══ Dataset extract

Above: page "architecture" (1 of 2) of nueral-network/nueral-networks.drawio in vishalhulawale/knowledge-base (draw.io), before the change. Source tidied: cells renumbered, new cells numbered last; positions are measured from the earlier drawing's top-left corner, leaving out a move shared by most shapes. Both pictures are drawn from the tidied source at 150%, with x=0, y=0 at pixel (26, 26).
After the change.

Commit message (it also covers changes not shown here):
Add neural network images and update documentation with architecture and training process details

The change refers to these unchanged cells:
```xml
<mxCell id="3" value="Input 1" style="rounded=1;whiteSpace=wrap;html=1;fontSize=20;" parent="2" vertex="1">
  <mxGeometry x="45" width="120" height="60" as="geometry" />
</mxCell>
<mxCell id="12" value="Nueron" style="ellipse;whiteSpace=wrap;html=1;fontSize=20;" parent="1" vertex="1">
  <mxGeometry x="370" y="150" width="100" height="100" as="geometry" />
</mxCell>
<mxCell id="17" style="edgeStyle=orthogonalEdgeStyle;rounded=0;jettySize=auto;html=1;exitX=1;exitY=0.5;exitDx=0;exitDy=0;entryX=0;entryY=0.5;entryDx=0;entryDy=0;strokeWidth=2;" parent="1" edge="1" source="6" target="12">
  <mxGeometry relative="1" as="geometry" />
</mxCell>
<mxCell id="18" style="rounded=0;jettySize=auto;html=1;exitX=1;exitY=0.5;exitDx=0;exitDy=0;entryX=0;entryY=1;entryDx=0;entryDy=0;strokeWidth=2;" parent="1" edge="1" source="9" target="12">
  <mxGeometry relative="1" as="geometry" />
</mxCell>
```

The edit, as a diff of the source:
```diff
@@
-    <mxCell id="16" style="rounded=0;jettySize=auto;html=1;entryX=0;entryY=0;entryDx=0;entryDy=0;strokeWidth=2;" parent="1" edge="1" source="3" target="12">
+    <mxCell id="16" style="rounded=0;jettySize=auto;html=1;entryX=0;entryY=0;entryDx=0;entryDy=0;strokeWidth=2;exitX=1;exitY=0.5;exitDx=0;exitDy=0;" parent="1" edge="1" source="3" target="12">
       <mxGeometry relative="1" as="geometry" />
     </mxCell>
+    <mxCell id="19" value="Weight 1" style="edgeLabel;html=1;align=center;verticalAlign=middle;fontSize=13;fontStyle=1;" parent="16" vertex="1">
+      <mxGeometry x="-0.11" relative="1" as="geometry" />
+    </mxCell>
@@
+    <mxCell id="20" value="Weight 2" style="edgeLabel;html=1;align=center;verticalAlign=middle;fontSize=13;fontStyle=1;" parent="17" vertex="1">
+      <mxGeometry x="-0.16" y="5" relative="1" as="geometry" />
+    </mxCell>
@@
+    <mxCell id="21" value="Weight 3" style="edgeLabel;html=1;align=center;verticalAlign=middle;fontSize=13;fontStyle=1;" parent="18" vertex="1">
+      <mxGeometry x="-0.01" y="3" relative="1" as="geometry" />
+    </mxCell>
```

════

Task brief: The entire listing should be repeated with no line missing and no word altered.

Answer to this problem:
Above: page "architecture" (1 of 2) of nueral-network/nueral-networks.drawio in vishalhulawale/knowledge-base (draw.io), before the change. Source tidied: cells renumbered, new cells numbered last; positions are measured from the earlier drawing's top-left corner, leaving out a move shared by most shapes. Both pictures are drawn from the tidied source at 150%, with x=0, y=0 at pixel (26, 26).
After the change.

Commit message (it also covers changes not shown here):
Add neural network images and update documentation with architecture and training process details

The change refers to these unchanged cells:
```xml
<mxCell id="3" value="Input 1" style="rounded=1;whiteSpace=wrap;html=1;fontSize=20;" parent="2" vertex="1">
  <mxGeometry x="45" width="120" height="60" as="geometry" />
</mxCell>
<mxCell id="12" value="Nueron" style="ellipse;whiteSpace=wrap;html=1;fontSize=20;" parent="1" vertex="1">
  <mxGeometry x="370" y="150" width="100" height="100" as="geometry" />
</mxCell>
<mxCell id="17" style="edgeStyle=orthogonalEdgeStyle;rounded=0;jettySize=auto;html=1;exitX=1;exitY=0.5;exitDx=0;exitDy=0;entryX=0;entryY=0.5;entryDx=0;entryDy=0;strokeWidth=2;" parent="1" edge="1" source="6" target="12">
  <mxGeometry relative="1" as="geometry" />
</mxCell>
<mxCell id="18" style="rounded=0;jettySize=auto;html=1;exitX=1;exitY=0.5;exitDx=0;exitDy=0;entryX=0;entryY=1;entryDx=0;entryDy=0;strokeWidth=2;" parent="1" edge="1" source="9" target="12">
  <mxGeometry relative="1" as="geometry" />
</mxCell>
```

The edit, as a diff of the source:
```diff
@@
-    <mxCell id="16" style="rounded=0;jettySize=auto;html=1;entryX=0;entryY=0;entryDx=0;entryDy=0;strokeWidth=2;" parent="1" edge="1" source="3" target="12">
+    <mxCell id="16" style="rounded=0;jettySize=auto;html=1;entryX=0;entryY=0;entryDx=0;entryDy=0;strokeWidth=2;exitX=1;exitY=0.5;exitDx=0;exitDy=0;" parent="1" edge="1" source="3" target="12">
       <mxGeometry relative="1" as="geometry" />
     </mxCell>
+    <mxCell id="19" value="Weight 1" style="edgeLabel;html=1;align=center;verticalAlign=middle;fontSize=13;fontStyle=1;" parent="16" vertex="1">
+      <mxGeometry x="-0.11" relative="1" as="geometry" />
+    </mxCell>
@@
+    <mxCell id="20" value="Weight 2" style="edgeLabel;html=1;align=center;verticalAlign=middle;fontSize=13;fontStyle=1;" parent="17" vertex="1">
+      <mxGeometry x="-0.16" y="5" relative="1" as="geometry" />
+    </mxCell>
@@
+    <mxCell id="21" value="Weight 3" style="edgeLabel;html=1;align=center;verticalAlign=middle;fontSize=13;fontStyle=1;" parent="18" vertex="1">
+      <mxGeometry x="-0.01" y="3" relative="1" as="geometry" />
+    </mxCell>
```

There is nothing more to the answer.